Wednesday, February 13, 2008

Serenity Prayer, part two

When I wrote the other evening, I "googled" the Serenity prayer and found much to my surprise that it was much longer than what I had been exposed to all these years. And yet, as I read and reread the expanded version, I decided that I really like the full version.

Living one day at a time;
Enjoying one moment at a time;

How difficult this is! I try so hard to live each day as if it were my last, to live my life out loud, unafraid and unabashed, and yet, I often feel that somehow I am held back by some fear that if I don't plan ahead, I'll fail miserably. But when we have Christ in our hearts and lives, we have no need to fear the future, and thus no reason not to live for today alone. This part of the prayer is something I need to remember each moment.

Accepting hardships as the pathway to peace;
Taking, as He did, this sinful world
as it is, not as I would have it;

Hardships as the pathway to peace? It sounds ridiculous! And yet, many world religions teach similar virtues, that facing and surviving trials teaches and develops character and strength. What would break a single strand of thread will not break a three strand cord. Surviving and accepting hardship moves us from being a single strand to becoming a cord. And the more strength we posess, the less our peace can be shaken.

Accepting the world we live in is something that we all struggle with, regardless of whether we believe in a god or not, or what God we believe in. There seems to be some innate requirement in us to seek change for the better, but at times that desire to make things better tears at our need to find balance and acceptance. There are things that we cannot change, no matter how unfair, how unrealistic, how horrific they may be, and by fighting against them without recognizing that they are fixed, we waste energy and weaken the heart, mind, and body. We are weakened by fighting what we cannot change.

And, if Jesus was willing to accept the sinful world as it was, why should we not also accept it? This may seem like a call to love sin, but it is not. It is simple acceptance of an imperfect world that we sojourn in for but a brief moment.
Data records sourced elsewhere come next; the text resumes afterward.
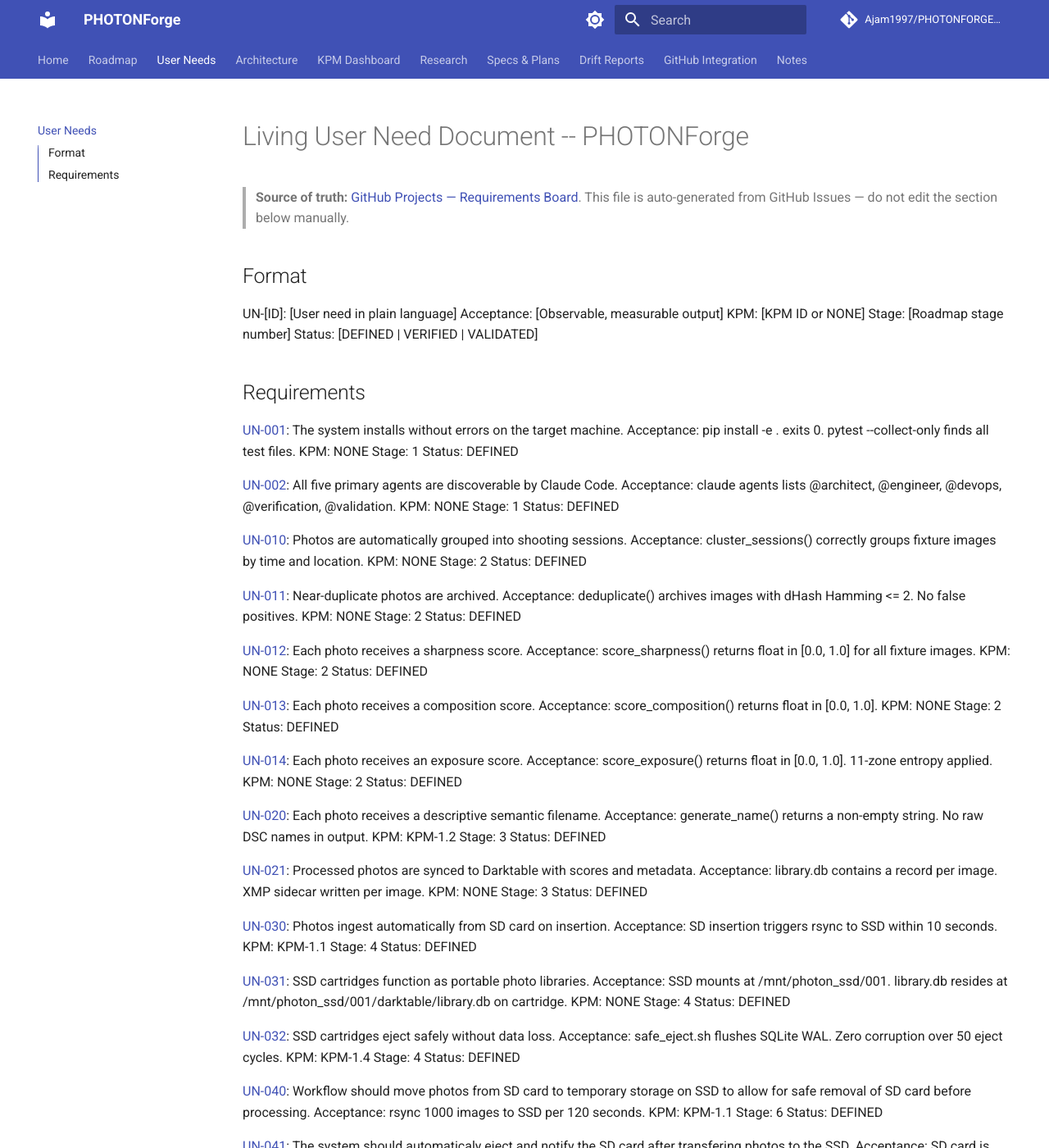
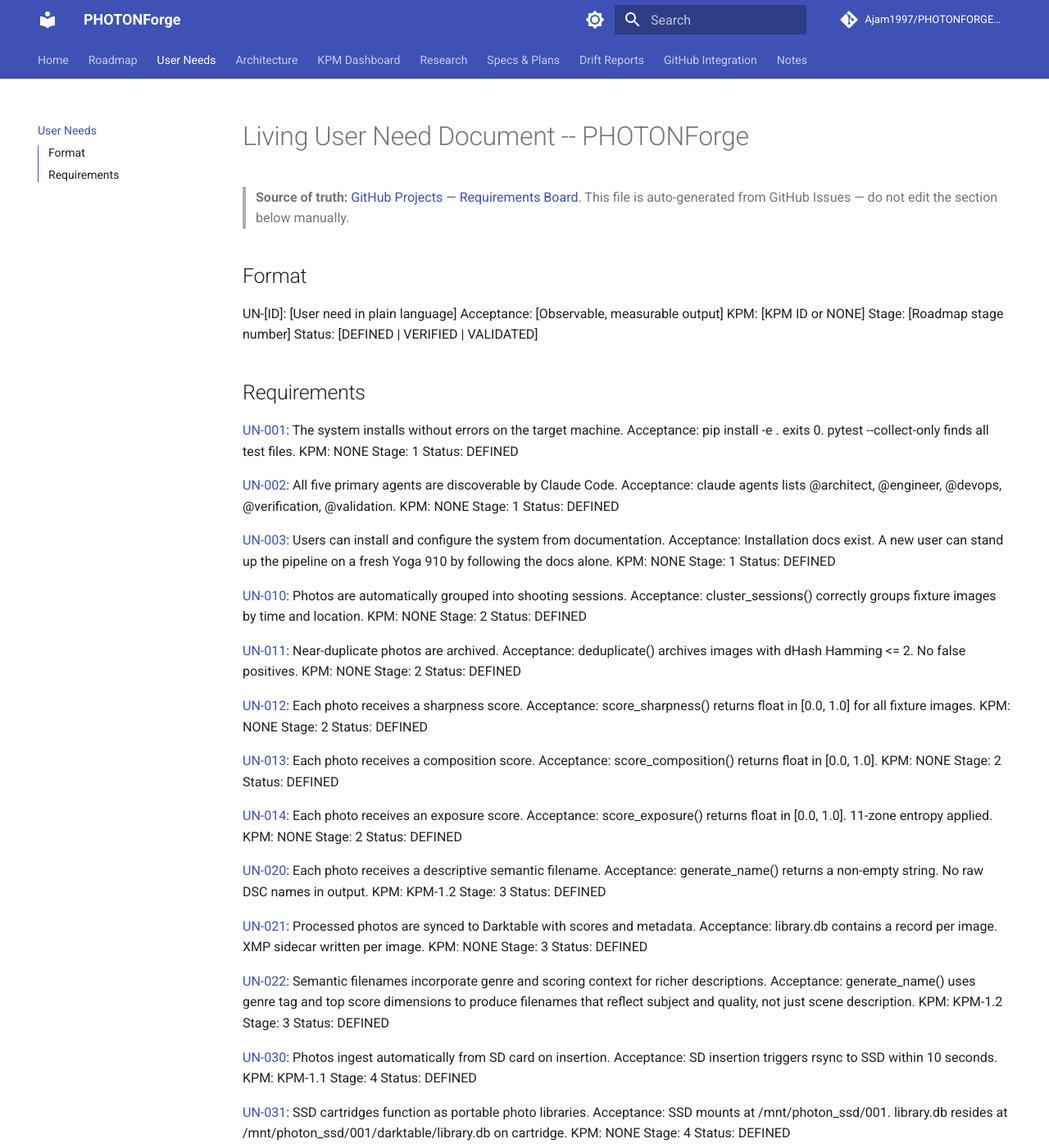
Before and after one commit to Ajam1997/PHOTONFORGE_Photo-Workflow, an MkDocs documentation site: the page built from docs/living-user-needs.md, in a window 1280 px wide and 1400 px high. Shown: the whole window at 82% size. Built offline with MkDocs 1.6.1 and Material for MkDocs 9.7.7, drawn with Linux system fonts in a browser that asks for light colours; comment, search, counter and statistics services are not loaded.

Commit message:
docs: auto-regenerate from GitHub Issues [skip ci]

```diff
--- a/docs/living-user-needs.md
+++ b/docs/living-user-needs.md
@@ -21,6 +21,12 @@ Status: DEFINED
 
 [UN-002](https://github.com/Ajam1997/PHOTONFORGE_Photo-Workflow/issues/31): All five primary agents are discoverable by Claude Code.
 Acceptance: claude agents lists @architect, @engineer, @devops, @verification, @validation.
+KPM: NONE
+Stage: 1
+Status: DEFINED
+
+[UN-003](https://github.com/Ajam1997/PHOTONFORGE_Photo-Workflow/issues/14): Users can install and configure the system from documentation.
+Acceptance: Installation docs exist. A new user can stand up the pipeline on a fresh Yoga 910 by following the docs alone.
 KPM: NONE
 Stage: 1
 Status: DEFINED
@@ -64,6 +70,12 @@ Status: DEFINED
 [UN-021](https://github.com/Ajam1997/PHOTONFORGE_Photo-Workflow/issues/38): Processed photos are synced to Darktable with scores and metadata.
 Acceptance: library.db contains a record per image. XMP sidecar written per image.
 KPM: NONE
+Stage: 3
+Status: DEFINED
+
+[UN-022](https://github.com/Ajam1997/PHOTONFORGE_Photo-Workflow/issues/16): Semantic filenames incorporate genre and scoring context for richer descriptions.
+Acceptance: generate_name() uses genre tag and top score dimensions to produce filenames that reflect subject and quality, not just scene description.
+KPM: KPM-1.2
 Stage: 3
 Status: DEFINED
 
```
Also changed, not shown: docs/photonforge-architecture.md (+1 -0 lines).
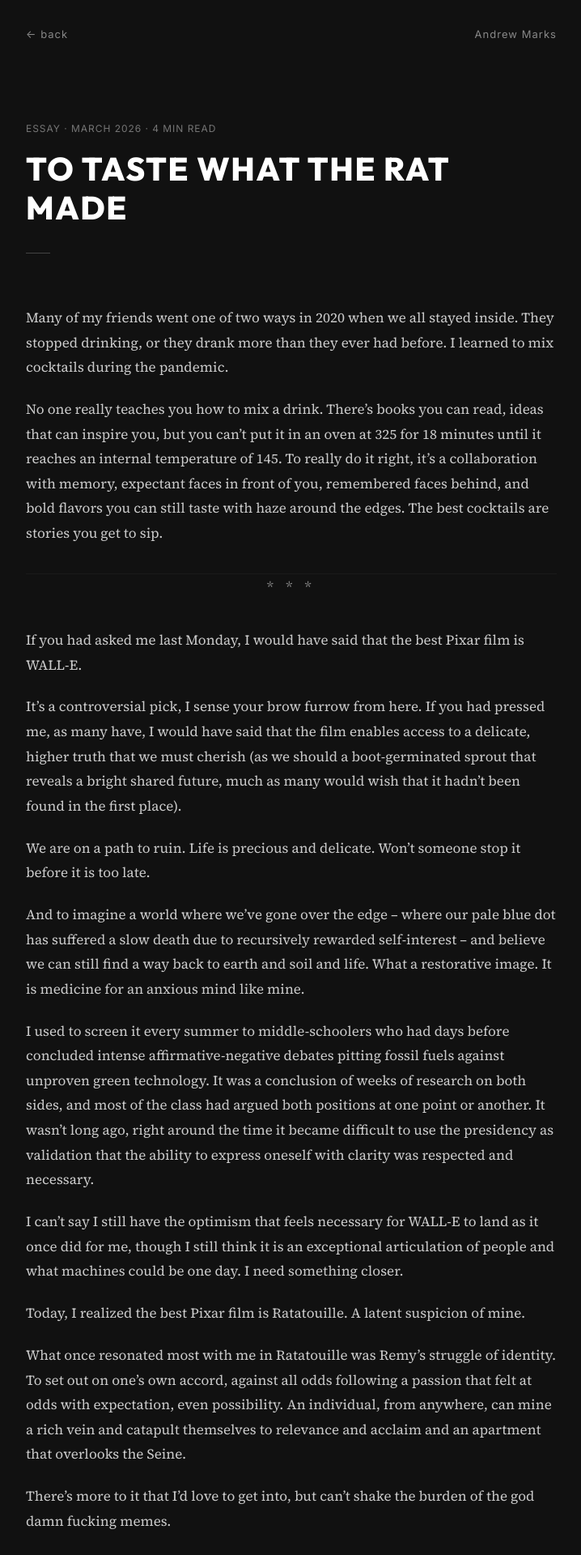
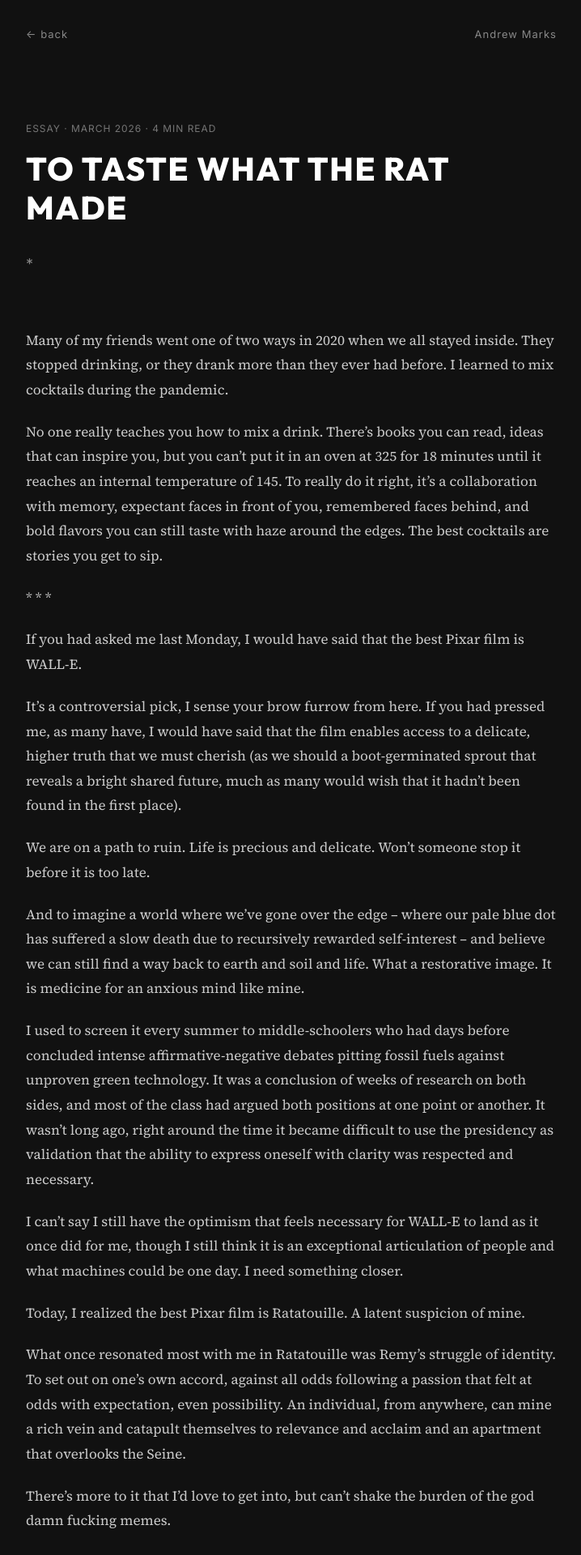
Before and after one commit to AndrewMarks/burribo, a Jekyll site: the page built from _posts/2026-03-24-to-taste-what-the-rat-made.md, in a window 1280 px wide. Shown: the top 1920 px of the page at 81% size, without its empty margins (280-998 px from the left). Built offline with Jekyll 4.4.1, drawn with Linux system fonts in a browser that asks for light colours; nearby versions of some CDN libraries.

Commit message:
Remove all hr elements, use literal * text for section breaks
Co-Authored-By: Claude Opus 4.6 <noreply@anthropic.com>

```diff
--- a/_layouts/post.html
+++ b/_layouts/post.html
@@ -13,7 +13,7 @@ layout: default
       {{ page.category | capitalize }} · {{ page.date | date: "%B %Y" }} · {% assign words = content | number_of_words %}{% assign minutes = words | plus: 199 | divided_by: 200 %}{% if minutes < 1 %}{% assign minutes = 1 %}{% endif %}{{ minutes }} min read
     </span>
     <h1 class="post-page__title">{{ page.title }}</h1>
-    <hr class="post-page__rule">
+    <span class="post-page__separator">*</span>
   </header>
 
   <div class="post-page__body">
--- a/_posts/2026-03-24-to-taste-what-the-rat-made.md
+++ b/_posts/2026-03-24-to-taste-what-the-rat-made.md
@@ -10,7 +10,7 @@ Many of my friends went one of two ways in 2020 when we all stayed inside. They
 
 No one really teaches you how to mix a drink. There's books you can read, ideas that can inspire you, but you can't put it in an oven at 325 for 18 minutes until it reaches an internal temperature of 145. To really do it right, it's a collaboration with memory, expectant faces in front of you, remembered faces behind, and bold flavors you can still taste with haze around the edges. The best cocktails are stories you get to sip.
 
----
+\* \* \*
 
 If you had asked me last Monday, I would have said that the best Pixar film is WALL-E.
 
@@ -34,7 +34,7 @@ Nobody I've met has puppet raccoons on their head, we're not subject to tyrannou
 
 I feel like Ratatouille has entered a collective distortive memory. Maybe a little like the daiquiri: rum, lime, and sugar muddled -- not strawberry syrup and ice and ninja blenders. A stiff drink is memory and experience.
 
----
+\* \* \*
 
 To make anything great, we must deeply understand the work that has come before. A negroni is gin, campari, and sweet vermouth -- and it has been since 1919. Bold, sexy innovations fade to be classics eventually. Give it a twist, substitute campari for aperol you devil. The twist only draws breath if you know what you're remixing, if you've tasted the original enough times that the substitution isn't a guess but your point of view grounded in some other experience that -- if all goes perfectly right -- you might just impart with a sip.
 
--- a/assets/css/main.scss
+++ b/assets/css/main.scss
@@ -1294,12 +1294,11 @@ section {
   margin-bottom: var(--space-md);
 }
 
-.post-page__rule {
-  border: none;
-  height: 1px;
-  background: #444;
+.post-page__separator {
+  display: block;
+  color: #888;
+  font-size: 18px;
   margin-bottom: var(--space-lg);
-  width: 30px;
 }
 
 .post-page__body {
@@ -1362,20 +1361,6 @@ section {
     margin-bottom: 0.5em;
   }
 
-  hr {
-    all: unset;
-    display: block;
-    margin: 2.5em 0;
-    text-align: center;
-
-    &::after {
-      content: '* * *';
-      color: #888;
-      font-size: 18px;
-      letter-spacing: 0.3em;
-    }
-  }
-
   blockquote {
     margin: 1.5em 0;
     padding: var(--space-sm) var(--space-md);
```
We can change who we are in it, and we can change how we respond to the sinful parts of it. The choice to do this in a healthy manner will lead to further health and joy for us.

Trusting that He will make all things right
if I surrender to His Will;
That I may be reasonably happy in this life
and supremely happy with Him
Forever in the next.

I have to think that one of our biggest fallacies as broken humans is the ability to trust anyone or anything. Putting our trust in something or someone else takes us out of the seat of control and puts us at some external force's mercy. It's extremely difficult to deal with or accept (ask any teenager). However, as infants we come into this world left to trust completely someone else's competency to care for us. And the majority of us were well cared for as infants and children.

Surrendering to God and to His will for our lives is difficult, not because He will not take care of us and do it supremely well, but because it means that we have to give up a part of "I want" for "I needed". God will take care of us. But we have to submit to His will and let Him do it. That's the hard part--letting go.

But as the writer stated, there is happiness when we do let go and trust God to take care of us today and for the future. And perhaps for you, like I find for myself, making the choice to let go and let God take care of us is a moment by moment choice, over and over until we get it right.

Because, serenity really comes from letting go and letting God take care of us. So simple, and yet so difficult to actually do.

No comments: